scathing report by the Justice Department revealing that African-American residents in Baltimore are routinely harassed by police and, in many cases, subject to unlawful stops and excessive force. Findings in the 163 page report released Wednesday, detail a list of offenses including the violation of basic civil rights.
Reuter's national correspondent, Ian Simpson.>> The report found that there were longstanding patterns of arrests and harassment of black residents. Including infringement of their constitutional rights to free expression. Arbitrary arrests, generally violating the constitutional rights of mostly poor and black residents of the city of Baltimore.>> Among the DOJ's findings, blacks, who make up 60% of the city's drivers, account for 82% of traffic stops.
And black pedestrians are stopped three times as often as whites. In one case, a black man was stopped 30 times in less than 4 years, but none of the stops resulted in a citation or criminal charge. Vanita Gupta is Principal Deputy Assistant Attorney General.>> The problems in Baltimore didn't happen overnight, or appear in a day.
The pattern of practice that we found results from long standing systemic deficiencies in the BPD.>> Baltimore mayor Stephanie Rawlings-Blake and her police chief Kevin Davies, both agreeing to implement more changes as a result of DOJ recommendations.>> The implications is that other police departments in the United States might take a look a page from the Baltimore City Police Department's book and decide to clean up their own acts.

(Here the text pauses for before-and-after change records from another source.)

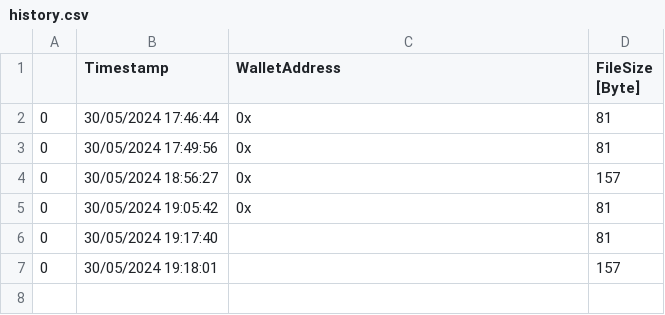
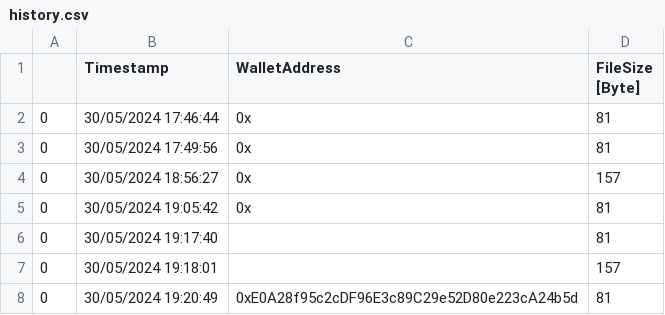
Before and after one commit to lsqrl/NewMaths, a CSV file: history.csv, drawn as a sheet.

```diff
--- a/history.csv
+++ b/history.csv
@@ -7 +7,2 @@
 0,30/05/2024 19:18:01,,157
+0,30/05/2024 19:20:49,0xE0A28f95c2cDF96E3c89C29e52D80e223cA24b5d,81
```
Also changed, not shown: 1 other file.
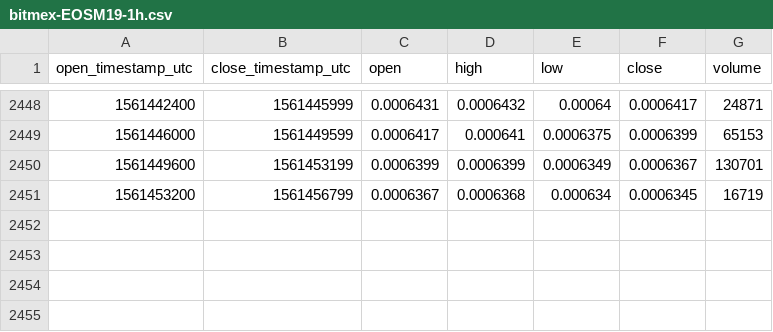
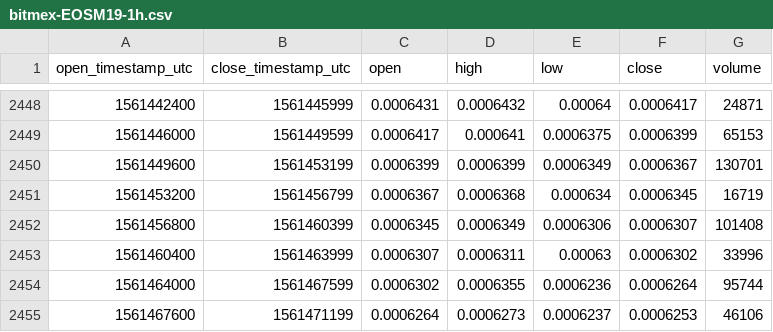
Before and after one commit to cryptobigbro/bitmex-EOSM19, a CSV file: bitmex-EOSM19-1h.csv, drawn as a sheet; only a part is shown, gaps mark what is left out; the diff names each change by its address in the sheet, - before the commit and + after, or states it on an @@ line.

Commit message:
Update OHLCV data.

```diff
--- a/bitmex-EOSM19-1h.csv
+++ b/bitmex-EOSM19-1h.csv
+row 2452: 1561456800 | 1561460399 | 0.0006345 | 0.0006349 | 0.0006306 | 0.0006307 | 101408
+row 2453: 1561460400 | 1561463999 | 0.0006307 | 0.0006311 | 0.00063 | 0.0006302 | 33996
+row 2454: 1561464000 | 1561467599 | 0.0006302 | 0.0006355 | 0.0006236 | 0.0006264 | 95744
+row 2455: 1561467600 | 1561471199 | 0.0006264 | 0.0006273 | 0.0006237 | 0.0006253 | 46106
```
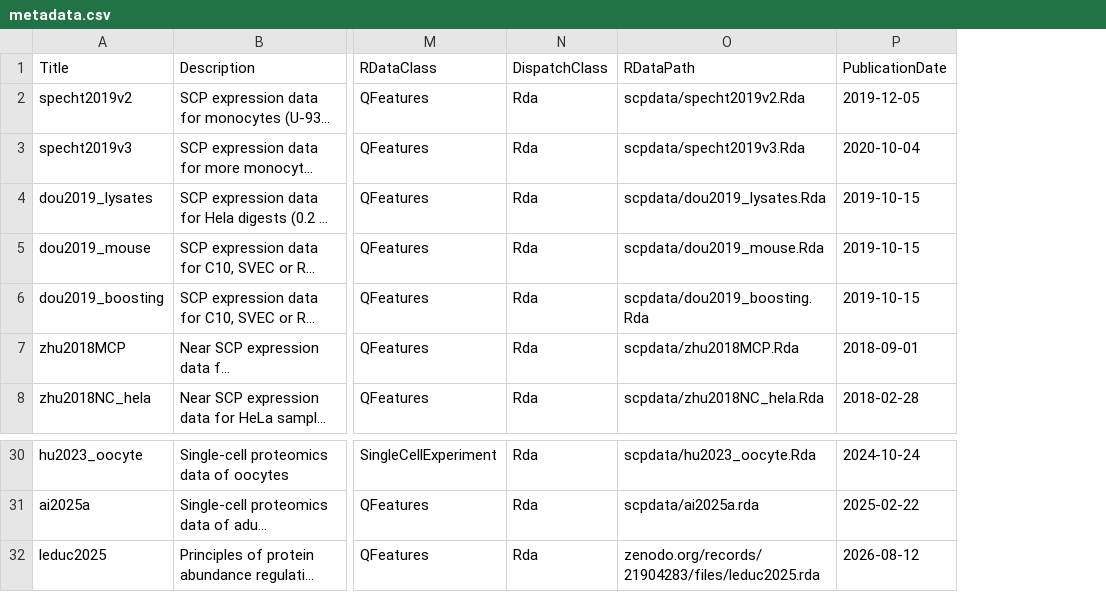
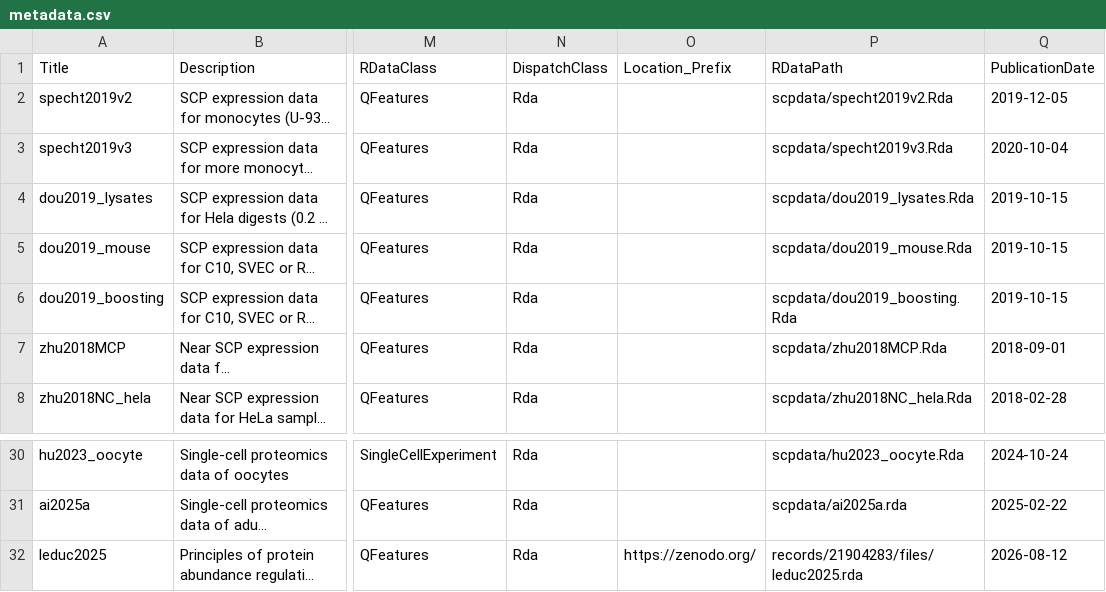
Before and after one commit to UCLouvain-CBIO/scpdata, a CSV file: inst/extdata/metadata.csv, drawn as a sheet; only a part is shown, gaps mark what is left out; long unchanged cells end in …; addresses are those after the commit; the diff names each change by its address in the sheet, - before the commit and + after, or states it on an @@ line.

Commit message:
Location_Prefix added

```diff
--- a/inst/extdata/metadata.csv
+++ b/inst/extdata/metadata.csv
+column O (Location_Prefix), row 32: https://zenodo.org/
-P32 (RDataPath): zenodo.org/records/21904283/files/leduc2025.rda
+P32 (RDataPath): records/21904283/files/leduc2025.rda
```
Also changed, not shown: 1 other file.
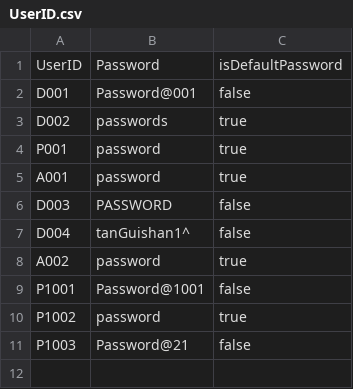
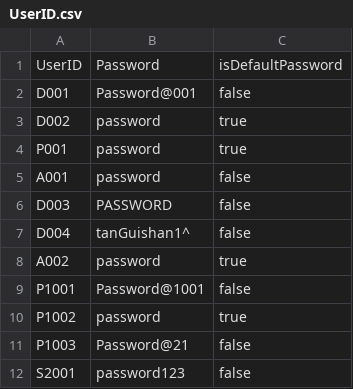
Before and after one commit to keerthivasan2002/SC2002, a CSV file: HMS/src/dependencies/UserID.csv, drawn as a sheet.

```diff
--- a/HMS/src/dependencies/UserID.csv
+++ b/HMS/src/dependencies/UserID.csv
@@ -2,5 +2,5 @@ UserID,Password,isDefaultPassword
 D001,Password@001,false
-D002,passwords,true
+D002,password,true
 P001,password,true
-A001,password,true
+A001,password,false
 D003,PASSWORD,false
@@ -11 +11,2 @@ P1002,password,true
 P1003,Password@21,false
+S2001,password123,false
```
Also changed, not shown: out/production/HMS/dependencies/Appointment_List.csv, out/production/HMS/dependencies/Patient_List.csv, 48 other files.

>> The investigation launched after the death of Freddie Gray last year, whose death triggered rioting and protests and fueled the rise of the Black Lives Matter movement. Six officers were charged in his death, but four trials resulted in no convictions, leading prosecutors to drop their remaining charges last month.